_Activity:_
The answer must consist of every line below that holds the word "nisso".

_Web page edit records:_
----------

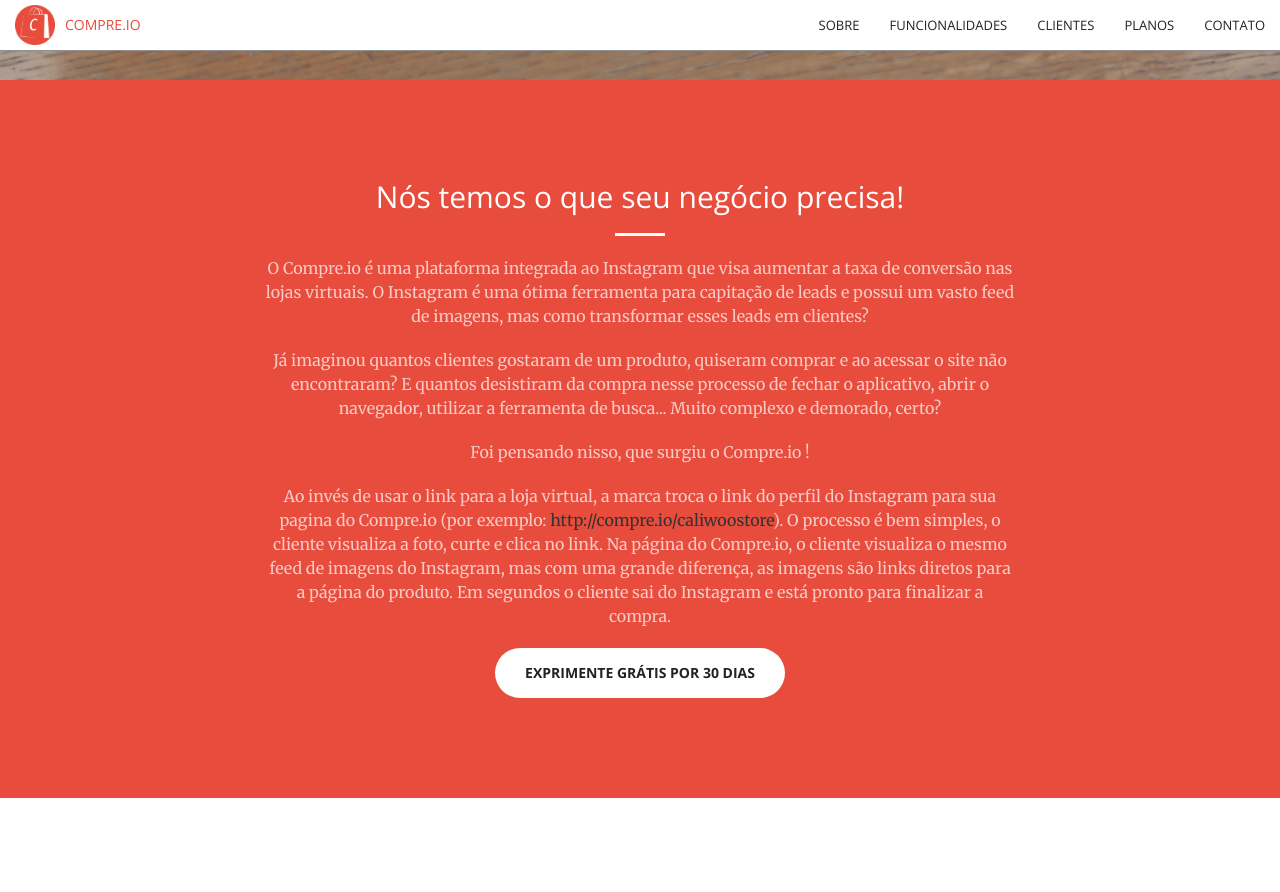
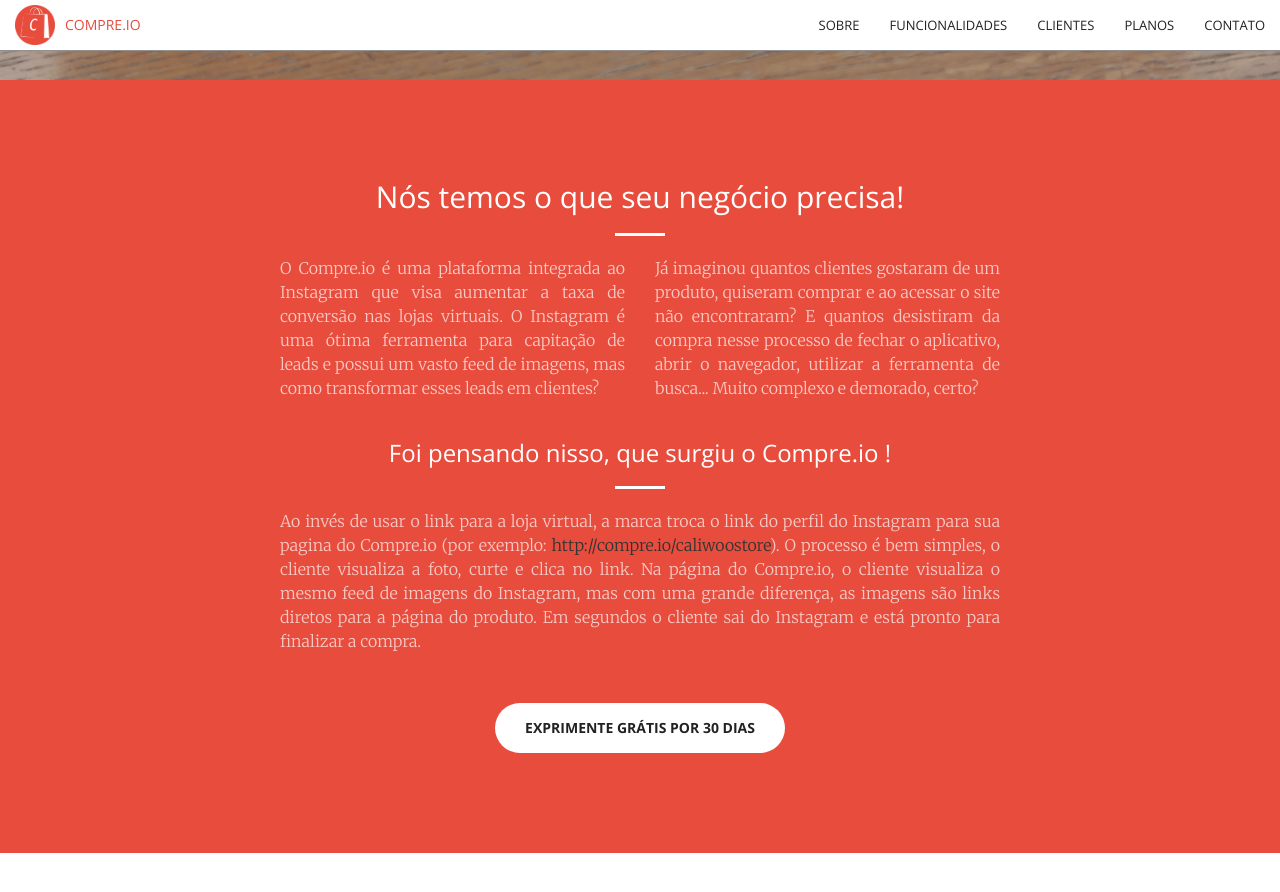
Before and after one commit to compre-io/compre-io.github.io, a Jekyll site: the page built from index.html, in a window 1280 px wide and 900 px high, scrolled down 820 px. Shown: the top 892 px of the window. Built offline with Jekyll 4.4.1, drawn with Linux system fonts in a browser that asks for light colours.

Commit message:
- alterada a disposição do texto do "sobre" - adicionado link no call-to-action da tabela de preços - alterada a imagem do cliente Caliwoo

```diff
--- a/_includes/planos.html
+++ b/_includes/planos.html
@@ -35,7 +35,7 @@
                         &nbsp;
                     </li>
                     <li class="plan-action">
-                        <a href="#" class="btn btn-danger btn-lg btn-outline">Experimente Já!</a>
+                        <a href="#" class="btn btn-danger btn-lg btn-outline" data-toggle="modal" data-target="#sign">Experimente Já!</a>
                     </li>
                 </ul>
             </div>
@@ -66,7 +66,7 @@
                         Newsletter (capture emails)
                     </li>
                     <li class="plan-action">
-                        <a href="#" class="btn btn-danger btn-lg wow tada">Experimente Já!</a>
+                        <a href="#" class="btn btn-danger btn-lg wow tada" data-toggle="modal" data-target="#sign">Experimente Já!</a>
                     </li>
                 </ul>
             </div>
@@ -97,7 +97,7 @@
                         Newsletter (capture emails)
                     </li>
                     <li class="plan-action">
-                        <a href="#" class="btn btn-danger btn-lg btn-outline">Experimente Já!</a>
+                        <a href="#" class="btn btn-danger btn-lg btn-outline" data-toggle="modal" data-target="#sign">Experimente Já!</a>
                     </li>
                 </ul>
             </div>
--- a/_includes/sobre.html
+++ b/_includes/sobre.html
@@ -3,19 +3,24 @@
         <div class="row">
             <div class="col-lg-8 col-lg-offset-2 text-center">
                 <h2 class="section-heading">Nós temos o que seu negócio precisa!</h2>
-                <hr class="light">
+                <hr class="light" />
+                <div class="col-md-6">
                     <p class="text-faded">
                         O Compre.io é uma plataforma integrada ao Instagram que visa aumentar a taxa de conversão nas lojas virtuais. O Instagram é uma ótima ferramenta para capitação de leads e possui um vasto feed de imagens, mas como transformar esses leads em clientes?
                     </p>
+                </div>
+                <div class="col-md-6">
                     <p class="text-faded">
                         Já imaginou quantos clientes gostaram de um produto, quiseram comprar e ao acessar o site não encontraram? E quantos desistiram da compra nesse processo de fechar o aplicativo, abrir o navegador, utilizar a ferramenta de busca... Muito complexo e demorado, certo?
                     </p>
-                <p class="text-faded">
-                    Foi pensando nisso, que surgiu o Compre.io !
-                </p>
+                </div>
+                <div class="col-md-12">
+                    <h3>Foi pensando nisso, que surgiu o Compre.io !</h3>
+                    <hr class="light" />
                     <p class="text-faded">
                         Ao invés de usar o link para a loja virtual, a marca troca o link do perfil do Instagram para sua pagina do Compre.io (por exemplo: <a style="color: #333" href="http://compre.io/caliwoostore">http://compre.io/caliwoostore</a>). O processo é bem simples, o cliente visualiza a foto, curte e clica no link. Na página do Compre.io, o cliente visualiza o mesmo feed de imagens do Instagram, mas com uma grande diferença, as imagens são links diretos para a página do produto. Em segundos o cliente sai do Instagram e está pronto para finalizar a compra.
                     </p>
+                </div>
                 <a href="#" class="btn btn-default btn-xl" data-toggle="modal" data-target="#sign">Exprimente Grátis por 30 dias</a>
             </div>
         </div>
--- a/_sass/_base.scss
+++ b/_sass/_base.scss
@@ -340,6 +340,19 @@ header {
     padding: 15px 30px;
 }
 
+// Sobre
+
+#sobre {
+    p {
+        text-align: justify;
+        font-weight: 100;
+    }
+
+    a.btn {
+        margin-top: 30px;
+    }
+}
+
 // Contact
 #contact .fa {
     color: $theme-dark;
```
Also changed, not shown: img/portfolio/caliwoo.jpg. Lines whose indentation alone changed are shown as unchanged.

----------

_Solved problem:_
-                    Foi pensando nisso, que surgiu o Compre.io !
+                    <h3>Foi pensando nisso, que surgiu o Compre.io !</h3>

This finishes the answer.